Osama cannot expand into Israel. His modus operandi is that of a guerrilla group rather than a terrorist organization. He is used to operating from safe havens such as Afghanistan, Sudan, Pakistan, Iraq, etc. Such strategy is a product of Al Qaeda’s lack of sophistication: the group lacks serious counter-intelligence capabilities, doesn’t hide itself well, and is generally very primitive. There is no chance that Al Qaeda can install itself closer to Israel. The group is by now too dirty even for the Syrians, and cannot expect a safe haven near Israel.

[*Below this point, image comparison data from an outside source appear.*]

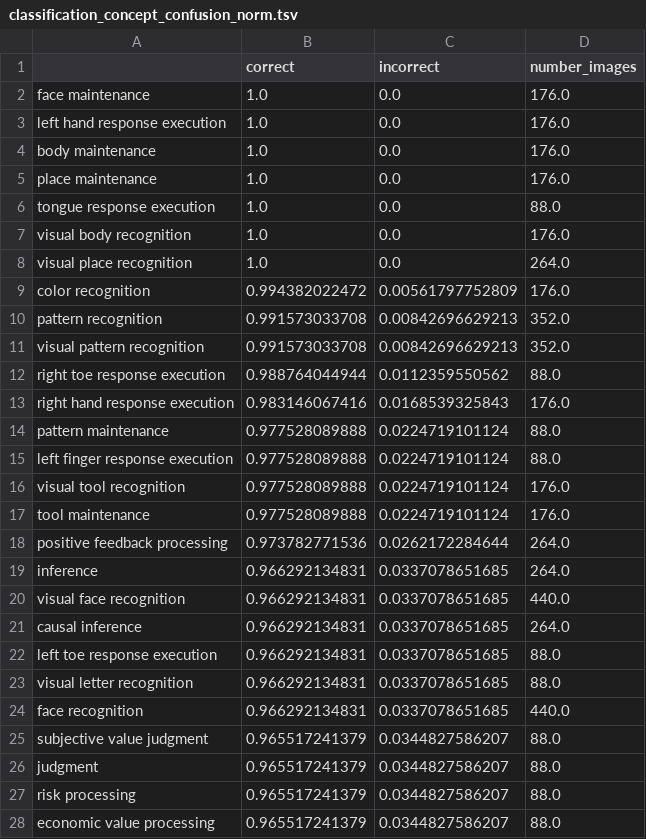
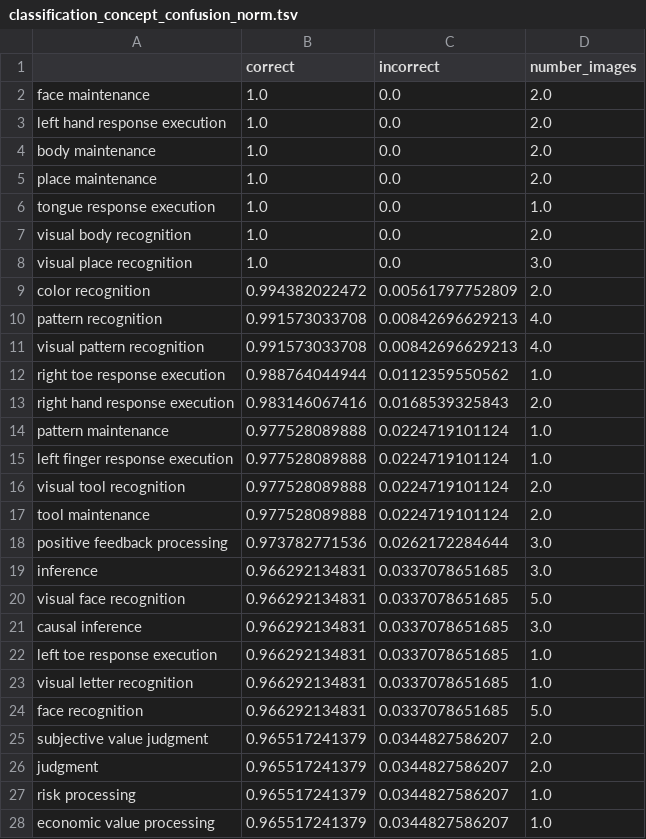
Before and after one commit to vsoch/semantic-image-comparison, a TSV file: analysis/classification/data/classification_concept_confusion_norm.tsv, drawn as a sheet; only a part is shown; the diff covers the shown part only.

Commit message:
modified:   classification/data/classification_concept_confusion.tsv 	modified:   classification/data/classification_concept_confusion_cogatid.tsv 	modified:   classification/data/classification_concept_confusion_norm.tsv

```diff
--- a/analysis/classification/data/classification_concept_confusion_norm.tsv
+++ b/analysis/classification/data/classification_concept_confusion_norm.tsv
@@ -1,28 +1,28 @@
 	correct	incorrect	number_images
-face maintenance	1.0	0.0	176.0
-left hand response execution	1.0	0.0	176.0
-body maintenance	1.0	0.0	176.0
-place maintenance	1.0	0.0	176.0
-tongue response execution	1.0	0.0	88.0
-visual body recognition	1.0	0.0	176.0
-visual place recognition	1.0	0.0	264.0
-color recognition	0.994382022472	0.00561797752809	176.0
-pattern recognition	0.991573033708	0.00842696629213	352.0
-visual pattern recognition	0.991573033708	0.00842696629213	352.0
-right toe response execution	0.988764044944	0.0112359550562	88.0
-right hand response execution	0.983146067416	0.0168539325843	176.0
-pattern maintenance	0.977528089888	0.0224719101124	88.0
-left finger response execution	0.977528089888	0.0224719101124	88.0
-visual tool recognition	0.977528089888	0.0224719101124	176.0
-tool maintenance	0.977528089888	0.0224719101124	176.0
-positive feedback processing	0.973782771536	0.0262172284644	264.0
-inference	0.966292134831	0.0337078651685	264.0
-visual face recognition	0.966292134831	0.0337078651685	440.0
-causal inference	0.966292134831	0.0337078651685	264.0
-left toe response execution	0.966292134831	0.0337078651685	88.0
-visual letter recognition	0.966292134831	0.0337078651685	88.0
-face recognition	0.966292134831	0.0337078651685	440.0
-subjective value judgment	0.965517241379	0.0344827586207	88.0
-judgment	0.965517241379	0.0344827586207	88.0
-risk processing	0.965517241379	0.0344827586207	88.0
-economic value processing	0.965517241379	0.0344827586207	88.0
+face maintenance	1.0	0.0	2.0
+left hand response execution	1.0	0.0	2.0
+body maintenance	1.0	0.0	2.0
+place maintenance	1.0	0.0	2.0
+tongue response execution	1.0	0.0	1.0
+visual body recognition	1.0	0.0	2.0
+visual place recognition	1.0	0.0	3.0
+color recognition	0.994382022472	0.00561797752809	2.0
+pattern recognition	0.991573033708	0.00842696629213	4.0
+visual pattern recognition	0.991573033708	0.00842696629213	4.0
+right toe response execution	0.988764044944	0.0112359550562	1.0
+right hand response execution	0.983146067416	0.0168539325843	2.0
+pattern maintenance	0.977528089888	0.0224719101124	1.0
+left finger response execution	0.977528089888	0.0224719101124	1.0
+visual tool recognition	0.977528089888	0.0224719101124	2.0
+tool maintenance	0.977528089888	0.0224719101124	2.0
+positive feedback processing	0.973782771536	0.0262172284644	3.0
+inference	0.966292134831	0.0337078651685	3.0
+visual face recognition	0.966292134831	0.0337078651685	5.0
+causal inference	0.966292134831	0.0337078651685	3.0
+left toe response execution	0.966292134831	0.0337078651685	1.0
+visual letter recognition	0.966292134831	0.0337078651685	1.0
+face recognition	0.966292134831	0.0337078651685	5.0
+subjective value judgment	0.965517241379	0.0344827586207	2.0
+judgment	0.965517241379	0.0344827586207	2.0
+risk processing	0.965517241379	0.0344827586207	1.0
+economic value processing	0.965517241379	0.0344827586207	1.0
```
Also changed, not shown: 98 edited cells elsewhere in this file, analysis/classification/data/classification_concept_confusion.tsv, analysis/classification/data/classification_concept_confusion_cogatid.tsv.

Osama’s goals are inherently antagonistic to those of local terrorists. They act locally while Osama thinks globally. Domestic terrorist groups don’t hope for worldwide dominance but vie for more political power locally. They aim to terrorize local governments into a degree of acquiescence, rather than wage jihad on Western Europe. Islamic terrorists are normal nationalist guerrillas who want money and power. They concentrate on gaining a foothold in their countries and are reluctant to answer Osama’s calls for worldwide Islamic action. In Egypt, Algiers, Lebanon, and Palestine local terrorists distance themselves from Osama to avoid being stigmatized as Muslim crackpots. They insist on the rationality of their goals and cannot afford to subscribe to Osama’s jihadist notions. Osama, on the other hand, has no choice but to proclaim jihad.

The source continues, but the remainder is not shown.